I haven't seen/heard anything regarding where HP is at in its planned AutoPilot deployment. Last year, Microsoft made AutoPilot an option for its Surface devices.
Microsoft documentation for Windows Autopilot is on the Microsoft Docs site.
Update (April 24): On April 24, Dell officials said they'll offer Windows 10 commercial devices that support Windows AutoPilot starting in early to mid 2018. Dell also announced a partnership with VMware for deploying and managing Dell Windows 10 PCs today. Using "Windows 10 Provisioning by AirWatch," which will preload an AirWatch agent on Dell PCs, devices can also be configured from the cloud in a similar way to what Microsoft is offering with AutoPilot.

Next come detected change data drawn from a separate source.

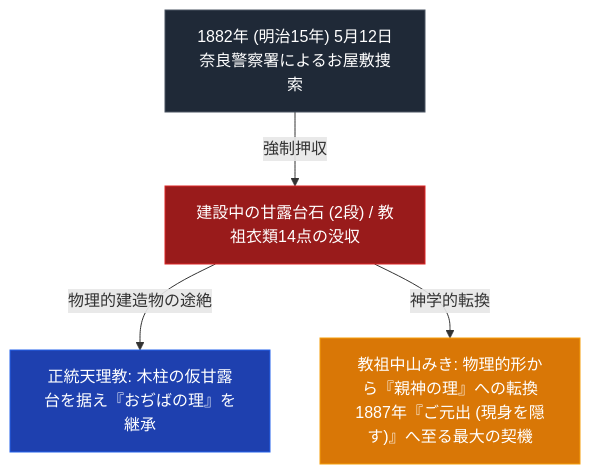
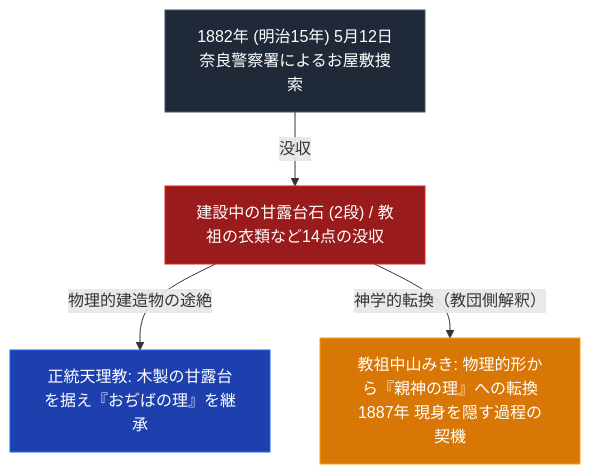
The diagram in content/01_宗派・異端研究/10_概念・原典・事件・拠点/明治15年甘露台石没収事件.md (iida-masashi/religion-garden), drawn with Mermaid before and after one commit. The commit also changed other lines of this file and 251 other files, not shown here.

````diff
--- a/content/01_宗派・異端研究/10_概念・原典・事件・拠点/明治15年甘露台石没収事件.md
+++ b/content/01_宗派・異端研究/10_概念・原典・事件・拠点/明治15年甘露台石没収事件.md
@@ -25,12 +25,12 @@
 ```mermaid
 graph TD
-    A["<div style='color:#ffffff;'>1882年 (明治15年) 5月12日<br>奈良警察署によるお屋敷捜索</div>"] -->|強制押収| B["<div style='color:#ffffff;'>建設中の甘露台石 (2段) / 教祖衣類14点の没収</div>"]
+    A["<div style='color:#ffffff;'>1882年 (明治15年) 5月12日<br>奈良警察署によるお屋敷捜索</div>"] -->|没収| B["<div style='color:#ffffff;'>建設中の甘露台石 (2段) / 教祖の衣類など14点の没収</div>"]
     
-    B -->|物理的建造物の途絶| C1["<div style='color:#ffffff;'>正統天理教: 木柱の仮甘露台を据え『おぢばの理』を継承</div>"]
-    B -->|神学的転換| C2["教祖中山みき: 物理的形から『親神の理』への転換<br>1887年『ご元出 (現身を隠す)』へ至る最大の契機"]
+    B -->|物理的建造物の途絶| C1["<div style='color:#ffffff;'>正統天理教: 木製の甘露台を据え『おぢばの理』を継承</div>"]
+    B -->|神学的転換（教団側解釈）| C2["教祖中山みき: 物理的形から『親神の理』への転換<br>1887年 現身を隠す過程の契機"]
     
     style A fill:#1f2937,stroke:#4b5563,color:#fff
     style B fill:#991b1b,stroke:#dc2626,color:#fff
     style C1 fill:#1e40af,stroke:#2563eb,color:#fff
     style C2 fill:#d97706,stroke:#f59e0b,color:#fff
 ```
````
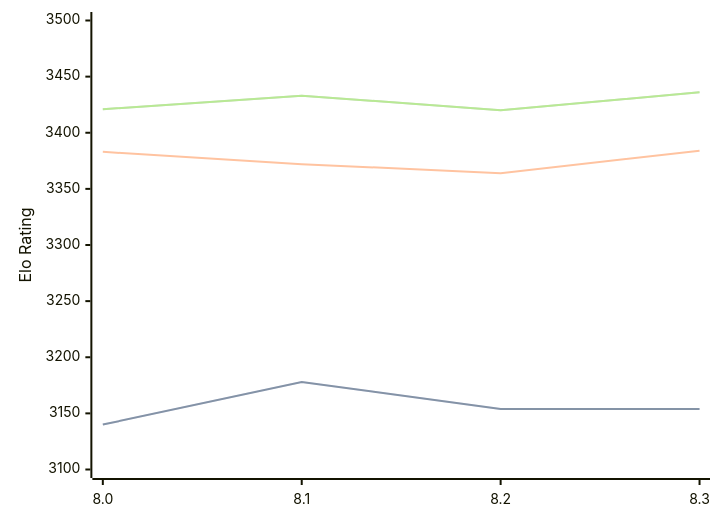
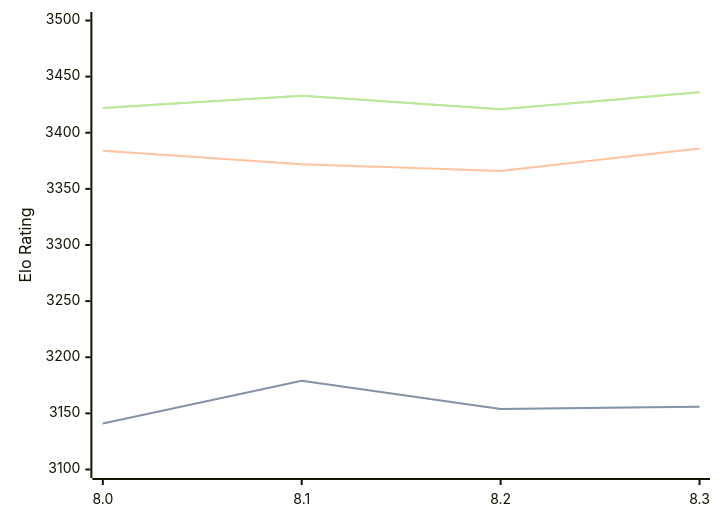
Before and after one commit to computer-chess-index/cci: the diagram in engines/Alexander.md, drawn with Mermaid. The commit also changed other lines of this file, not shown here.

Commit message:
Update CCI Ratings (ELO VLTC) - 2026-09-13

````diff
--- a/engines/Alexander.md
+++ b/engines/Alexander.md
@@ -34,11 +34,11 @@
 ```mermaid
 %%{init: {"theme":"base","themeVariables":{"seriesColors:['#a3a3a3','#222221','#faa371']}}}%%
 xychart-beta
   x-axis ["8.0", "8.1", "8.2", "8.3"]
   y-axis "Elo Rating" 3100 --> 3500
-  line "" [3140, 3178, 3154, 3154]
-  line "STC (8.0+0.08s)" [3140, 3178, 3154, 3154]
-  line "LTC (60.0+0.60s)" [3383, 3372, 3364, 3384]
-  line "" [3421, 3433, 3420, 3436]
-  line "VLTC (2m24s+1.12s)" [3421, 3433, 3420, 3436]
+  line "" [3141, 3179, 3154, 3156]
+  line "STC (8.0+0.08s)" [3141, 3179, 3154, 3156]
+  line "LTC (60.0+0.60s)" [3384, 3372, 3366, 3386]
+  line "" [3422, 3433, 3421, 3436]
+  line "VLTC (2m24s+1.12s)" [3422, 3433, 3421, 3436]
 ```
````
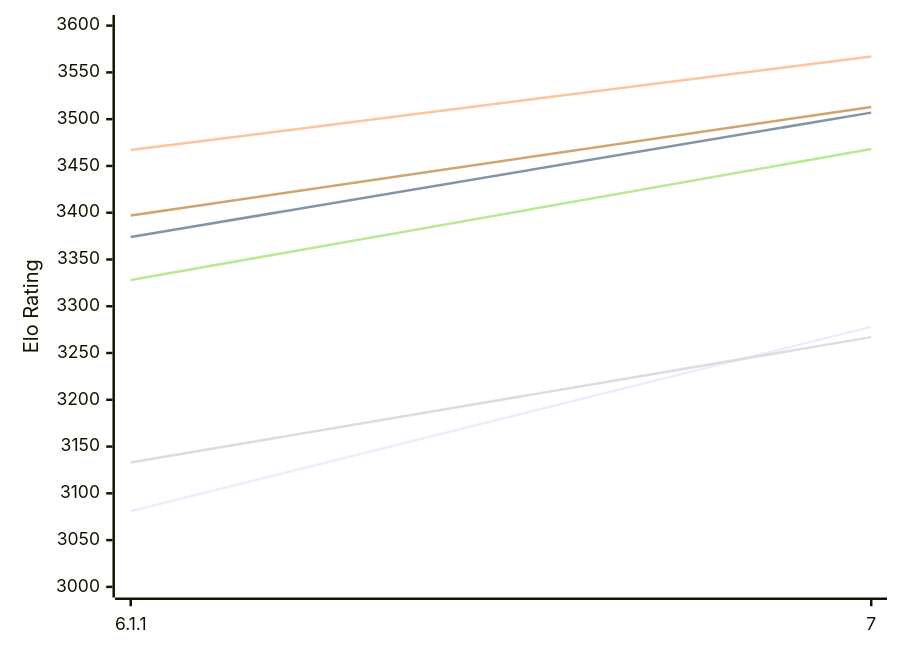
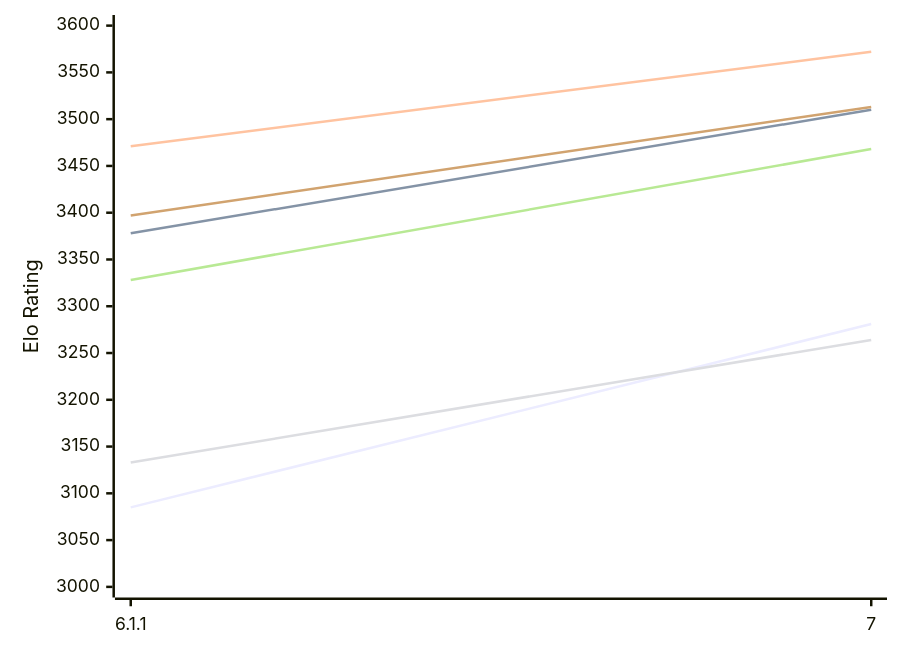
Before and after one commit to computer-chess-index/cci: the first of 2 diagrams in engines/Zangdar.md, drawn with Mermaid. The commit also changed other lines of this file, not shown here.

Commit message:
Update CCI Ratings (ELO VLTC) - 2026-11-22

````diff
--- a/engines/Zangdar.md
+++ b/engines/Zangdar.md
@@ -53,12 +53,12 @@
 ```mermaid
 %%{init: {"theme":"base","themeVariables":{"seriesColors:['#a3a3a3','#222221','#faa371']}}}%%
 xychart-beta
   x-axis ["6.1.1", "7"]
   y-axis "Elo Rating" 3000 --> 3600
-  line "E1: STC (8.0+0.08s)" [3081, 3278]
-  line "E1: LTC (60.0+0.60s)" [3374, 3507]
-  line "E1: VLTC (2m24s+1.12s)" [3467, 3567]
-  line "P1: STC (8.0+0.08s)" [3133, 3267]
+  line "E1: STC (8.0+0.08s)" [3085, 3281]
+  line "E1: LTC (60.0+0.60s)" [3378, 3510]
+  line "E1: VLTC (2m24s+1.12s)" [3471, 3572]
+  line "P1: STC (8.0+0.08s)" [3133, 3264]
   line "P1: LTC (60.0+0.60s)" [3328, 3468]
   line "P1: VLTC (2m24s+1.12s)" [3397, 3513]
 ```
````
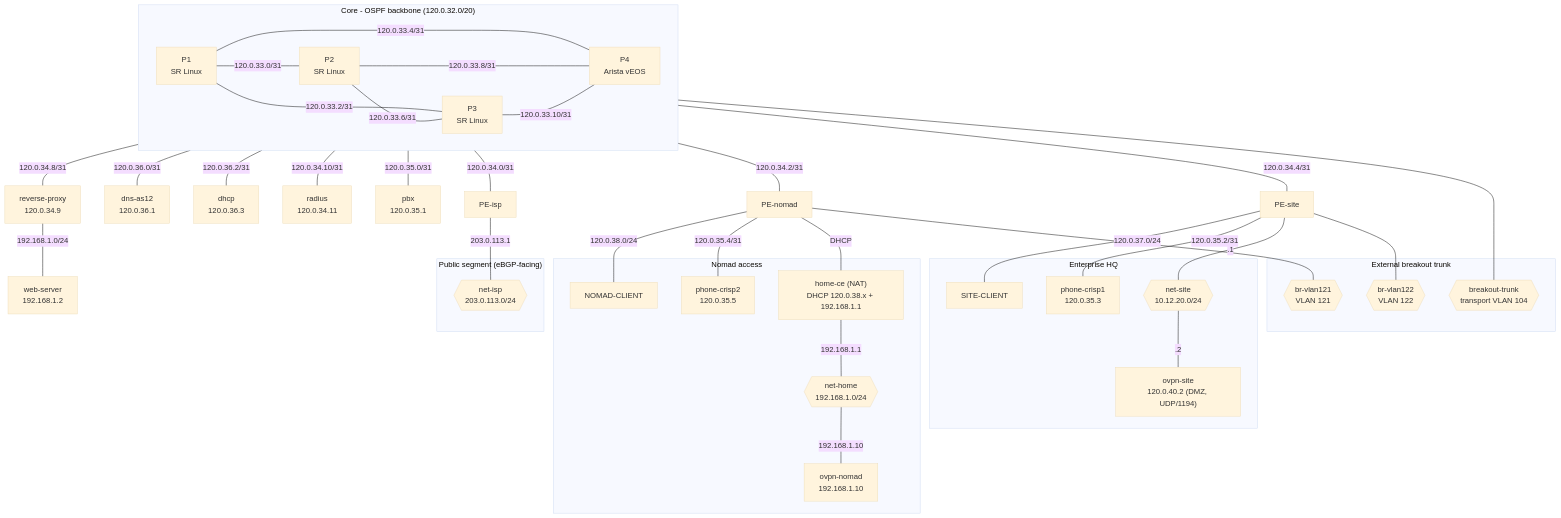
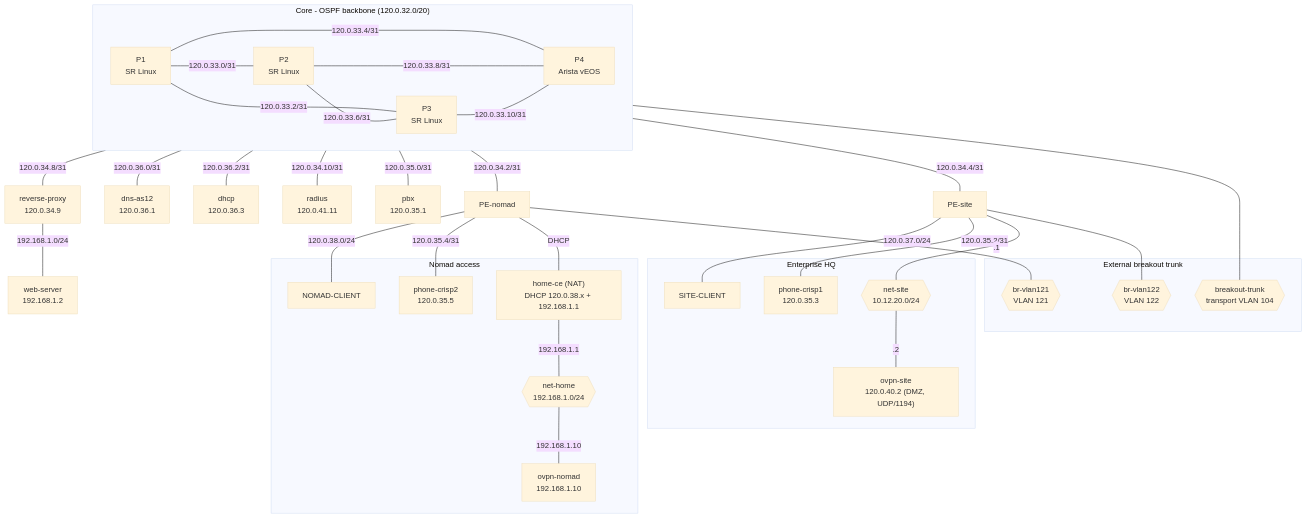
Before and after one commit to yfgrepcat/CrISP: the first of 2 diagrams in README.md, drawn with Mermaid. The commit also changed other lines of this file and 13 other files, not shown here.

````diff
--- a/README.md
+++ b/README.md
@@ -120,78 +120,71 @@
 ```mermaid
 %%{init: {'theme': 'base', 'themeVariables': {'fontSize': '16px'}}}%%
 flowchart TB
   subgraph CORE["Core - OSPF backbone (120.0.32.0/20)"]
     direction LR
     P1["P1<br/>SR Linux"]
     P2["P2<br/>SR Linux"]
     P3["P3<br/>SR Linux"]
     P4["P4<br/>Arista vEOS"]
     P1 ---|"120.0.33.0/31"| P2
     P1 ---|"120.0.33.2/31"| P3
     P1 ---|"120.0.33.4/31"| P4
     P2 ---|"120.0.33.6/31"| P3
     P2 ---|"120.0.33.8/31"| P4
     P3 ---|"120.0.33.10/31"| P4
   end
 
   %% --- services directly on the core ---
   RP["reverse-proxy<br/>120.0.34.9"]
   WEB["web-server<br/>192.168.1.2"]
   DNS["dns-as12<br/>120.0.36.1"]
-  RADIUS["radius<br/>120.0.34.11"]
+  RADIUS["radius<br/>120.0.41.11"]
   DHCP["dhcp<br/>120.0.36.3"]
   PBX["pbx<br/>120.0.35.1"]
   P1 ---|"120.0.34.8/31"| RP
   RP ---|"192.168.1.0/24"| WEB
   P1 ---|"120.0.36.0/31"| DNS
   P1 ---|"120.0.36.2/31"| DHCP
   P2 ---|"120.0.34.10/31"| RADIUS
   P4 ---|"120.0.35.0/31"| PBX
 
   %% --- PE routers ---
-  P1 ---|"120.0.34.0/31"| PEisp["PE-isp"]
   P2 ---|"120.0.34.2/31"| PEnomad["PE-nomad"]
   P3 ---|"120.0.34.4/31"| PEsite["PE-site"]
 
   %% --- HQ site (net-site) ---
   subgraph HQ["Enterprise HQ"]
     SITEC["SITE-CLIENT"]
     PHs["phone-crisp1<br/>120.0.35.3"]
     NETSITE{{"net-site<br/>10.12.20.0/24"}}
     OVPNs["ovpn-site<br/>120.0.40.2 (DMZ, UDP/1194)"]
   end
   PEsite ---|"120.0.37.0/24"| SITEC
   PEsite ---|"120.0.35.2/31"| PHs
   PEsite ---|".1"| NETSITE
   NETSITE ---|".2"| OVPNs
 
   %% --- residential access ---
   subgraph RES["Nomad access"]
     NOMADC["NOMAD-CLIENT"]
     PHn["phone-crisp2<br/>120.0.35.5"]
     HOMECE["home-ce (NAT)<br/>DHCP 120.0.38.x + 192.168.1.1"]
     NETHOME{{"net-home<br/>192.168.1.0/24"}}
     OVPNn["ovpn-nomad<br/>192.168.1.10"]
   end
   PEnomad ---|"120.0.38.0/24"| NOMADC
   PEnomad ---|"120.0.35.4/31"| PHn
   PEnomad ---|"DHCP"| HOMECE
   HOMECE ---|"192.168.1.1"| NETHOME
   NETHOME ---|"192.168.1.10"| OVPNn
 
-  %% --- eBGP-facing public segment (no VPN traffic here) ---
-  subgraph NET["Public segment (eBGP-facing)"]
-    NETISP{{"net-isp<br/>203.0.113.0/24"}}
-  end
-  PEisp ---|"203.0.113.1"| NETISP
-
   %% --- external breakout trunk ---
   subgraph TRUNK["External breakout trunk"]
     BR104{{"breakout-trunk<br/>transport VLAN 104"}}
     BR121{{"br-vlan121<br/>VLAN 121"}}
     BR122{{"br-vlan122<br/>VLAN 122"}}
   end
   P4 --- BR104
   PEnomad --- BR121
   PEsite --- BR122
 ```
````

Meanwhile, HP, which was listed as one of Microsoft's original Windows AutoPilot backers, won't begin delivering PCs supporting AutoPilot until sometime this fall, Neowin reported last week.